Learning All the Time
This week’s post is by featured contributor Esther Schiedel. We hope that you enjoy it and, as always, we look forward to future posts by Esther.
Several years ago, when I was in graduate school, I attended training about using the university’s online distance learning resources. This was in the early days of using the internet for college classes, so the computer literacy level of professors and teaching assistants in fields other than computer science was pretty low. What impressed me was the obvious discomfort displayed by many of those in attendance–discomfort at having to learn something new. Here were people who dedicated their lives to teaching and research and they were resistant to learning!
Of course, I am always open to learning new things—except when I get completely flustered and frustrated when attempting to do something, especially on a computer or a smartphone.
Why is learning so uncomfortable at times?
Here are some factors that make it so for me:
When I’m pressed for time
When I’m not really interested but am forced to learn something in order to do what I want to do
When learning something new involves having to unlearn certain attitudes and habitual responses
When there is a lot to learn but I can only absorb a small amount at one time
Having to learn also reveals my weaknesses. I want to appear smart and competent—not ignorant and needing help. Even when no one is looking!
Looking back on my childhood and schooling I realize that many times I was praised for knowing something—not for learning something. Some things came easy to me as a child—that felt good and I got praised for it. But when I couldn’t figure out something easily, I often got upset and decided I didn’t like that subject or activity. In doing so I missed out on opportunities to learn how to learn.

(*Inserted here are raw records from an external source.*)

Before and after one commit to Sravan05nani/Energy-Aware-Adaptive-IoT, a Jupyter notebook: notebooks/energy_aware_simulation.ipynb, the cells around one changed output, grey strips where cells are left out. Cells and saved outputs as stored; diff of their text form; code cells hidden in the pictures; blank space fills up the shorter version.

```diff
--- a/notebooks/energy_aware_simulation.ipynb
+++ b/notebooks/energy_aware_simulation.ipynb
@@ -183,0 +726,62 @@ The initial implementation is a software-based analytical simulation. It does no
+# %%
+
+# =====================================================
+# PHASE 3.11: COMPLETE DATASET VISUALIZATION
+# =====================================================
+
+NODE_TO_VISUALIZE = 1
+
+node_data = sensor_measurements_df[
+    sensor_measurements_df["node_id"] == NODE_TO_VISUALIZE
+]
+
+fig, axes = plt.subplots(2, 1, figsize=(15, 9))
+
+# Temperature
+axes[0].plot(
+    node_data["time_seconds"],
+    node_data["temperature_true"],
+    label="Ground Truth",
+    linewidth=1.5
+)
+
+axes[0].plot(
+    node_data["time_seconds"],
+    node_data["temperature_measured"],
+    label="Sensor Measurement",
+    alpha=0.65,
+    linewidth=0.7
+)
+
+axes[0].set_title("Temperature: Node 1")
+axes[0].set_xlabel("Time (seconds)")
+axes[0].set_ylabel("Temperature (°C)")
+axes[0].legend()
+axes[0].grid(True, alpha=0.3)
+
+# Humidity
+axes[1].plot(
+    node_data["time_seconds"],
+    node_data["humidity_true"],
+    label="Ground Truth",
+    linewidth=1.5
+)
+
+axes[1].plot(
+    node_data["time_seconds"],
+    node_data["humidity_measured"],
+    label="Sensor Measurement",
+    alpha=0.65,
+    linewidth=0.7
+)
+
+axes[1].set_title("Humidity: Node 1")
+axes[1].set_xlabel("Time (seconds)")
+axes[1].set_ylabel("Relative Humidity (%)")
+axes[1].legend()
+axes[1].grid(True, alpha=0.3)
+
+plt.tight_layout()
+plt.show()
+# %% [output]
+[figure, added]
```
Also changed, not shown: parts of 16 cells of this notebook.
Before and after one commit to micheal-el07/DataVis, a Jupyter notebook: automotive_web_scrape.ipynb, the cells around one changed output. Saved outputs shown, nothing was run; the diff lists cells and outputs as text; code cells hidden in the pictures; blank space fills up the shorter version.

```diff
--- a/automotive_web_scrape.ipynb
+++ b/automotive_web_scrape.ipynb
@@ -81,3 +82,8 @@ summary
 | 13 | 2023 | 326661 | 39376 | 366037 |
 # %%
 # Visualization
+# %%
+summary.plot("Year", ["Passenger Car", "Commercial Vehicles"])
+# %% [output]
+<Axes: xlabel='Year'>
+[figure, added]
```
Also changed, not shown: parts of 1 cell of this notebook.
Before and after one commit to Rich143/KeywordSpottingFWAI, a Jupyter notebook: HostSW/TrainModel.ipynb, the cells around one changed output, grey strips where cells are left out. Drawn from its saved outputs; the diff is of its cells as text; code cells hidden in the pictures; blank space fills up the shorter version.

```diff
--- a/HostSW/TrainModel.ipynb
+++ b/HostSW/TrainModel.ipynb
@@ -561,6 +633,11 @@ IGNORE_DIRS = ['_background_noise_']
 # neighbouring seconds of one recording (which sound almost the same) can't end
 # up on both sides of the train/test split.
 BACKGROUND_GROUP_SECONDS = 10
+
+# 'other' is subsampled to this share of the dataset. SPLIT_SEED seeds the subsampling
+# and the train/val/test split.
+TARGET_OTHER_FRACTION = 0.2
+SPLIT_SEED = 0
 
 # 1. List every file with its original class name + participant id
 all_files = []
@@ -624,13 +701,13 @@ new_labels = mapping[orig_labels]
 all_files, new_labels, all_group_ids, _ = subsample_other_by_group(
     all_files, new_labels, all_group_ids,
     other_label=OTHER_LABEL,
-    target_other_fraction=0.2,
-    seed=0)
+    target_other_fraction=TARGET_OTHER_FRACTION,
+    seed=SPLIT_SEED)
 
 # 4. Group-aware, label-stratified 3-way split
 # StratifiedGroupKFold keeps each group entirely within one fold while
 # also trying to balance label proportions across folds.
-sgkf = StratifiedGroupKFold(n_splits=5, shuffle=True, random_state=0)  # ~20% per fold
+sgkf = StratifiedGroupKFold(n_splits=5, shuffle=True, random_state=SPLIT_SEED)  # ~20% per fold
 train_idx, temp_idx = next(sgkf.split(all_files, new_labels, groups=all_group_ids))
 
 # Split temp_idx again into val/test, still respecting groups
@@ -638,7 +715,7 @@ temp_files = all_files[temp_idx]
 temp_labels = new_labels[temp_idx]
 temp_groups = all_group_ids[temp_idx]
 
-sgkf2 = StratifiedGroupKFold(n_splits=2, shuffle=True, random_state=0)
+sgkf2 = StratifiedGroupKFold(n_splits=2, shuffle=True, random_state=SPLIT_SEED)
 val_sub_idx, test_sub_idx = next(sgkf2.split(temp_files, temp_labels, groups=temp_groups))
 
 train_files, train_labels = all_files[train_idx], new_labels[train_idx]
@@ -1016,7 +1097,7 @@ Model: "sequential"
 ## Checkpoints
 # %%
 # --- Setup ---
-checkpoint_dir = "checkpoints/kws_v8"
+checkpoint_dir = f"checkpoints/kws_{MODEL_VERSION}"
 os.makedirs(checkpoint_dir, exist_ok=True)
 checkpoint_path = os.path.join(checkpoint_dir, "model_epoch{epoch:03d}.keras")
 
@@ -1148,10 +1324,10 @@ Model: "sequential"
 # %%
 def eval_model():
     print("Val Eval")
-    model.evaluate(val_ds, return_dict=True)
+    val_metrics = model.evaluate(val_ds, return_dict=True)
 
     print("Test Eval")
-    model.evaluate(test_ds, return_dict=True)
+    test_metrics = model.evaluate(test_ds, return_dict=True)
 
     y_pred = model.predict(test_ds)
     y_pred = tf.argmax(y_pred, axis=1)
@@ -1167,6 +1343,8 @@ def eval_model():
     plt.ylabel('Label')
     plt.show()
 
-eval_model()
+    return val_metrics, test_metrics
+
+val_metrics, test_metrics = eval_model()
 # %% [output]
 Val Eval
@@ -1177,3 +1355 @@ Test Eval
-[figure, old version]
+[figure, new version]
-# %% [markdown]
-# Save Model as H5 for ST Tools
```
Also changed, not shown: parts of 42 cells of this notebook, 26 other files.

Ellen Galinsky, author of Mind in the Making writes, “My own study of parental development has shown that we—as parents—grow and change when we have an expectation of ourselves, of our children, of the world, that doesn’t fit with reality (such as ‘I am never going to yell at my kids, I am always going to be patient and kind’). Then either we stay stuck and get upset or angry or we grow—by changing our behavior to live up to our expectations or by creating more realistic expectations.”
In other words, as parents, we need to learn. To learn different ways to behave. To learn what to expect from ourselves and our children. We need to keep learning all the time because our children keep growing and changing.
We may be used to feeling competent and to being in charge. We may think we need to be the expert and know it all. We may see asking for help as a sign of weakness or incompetence. Like those professors, we may be uncomfortable with learning something new.
What can help us? Realizing that learning—that being willing to learn—is the true sign of intelligence and competence. I heard the astrophysicist Neil deGrasse Tyson explain that when he got an answer wrong, instead of feeling silly or ashamed he welcomed it as an opportunity to learn something new.
We grow by being willing to learn. We can learn by examining our expectations and the reality of our lives. We can learn by gathering more information and considering different perspectives. We can learn by trying new approaches to old problems. We can learn from other parents, from books, from classes, and from our children.
Esther Schiedel is parent to three adults, grandparent to three boys, and a Certified Family Life Educator. She provides parenting education through classes and workshops through LBCC and through her business, Sharing Strengths. She became interested in parenting education when she became a parent and had a need for more information and support.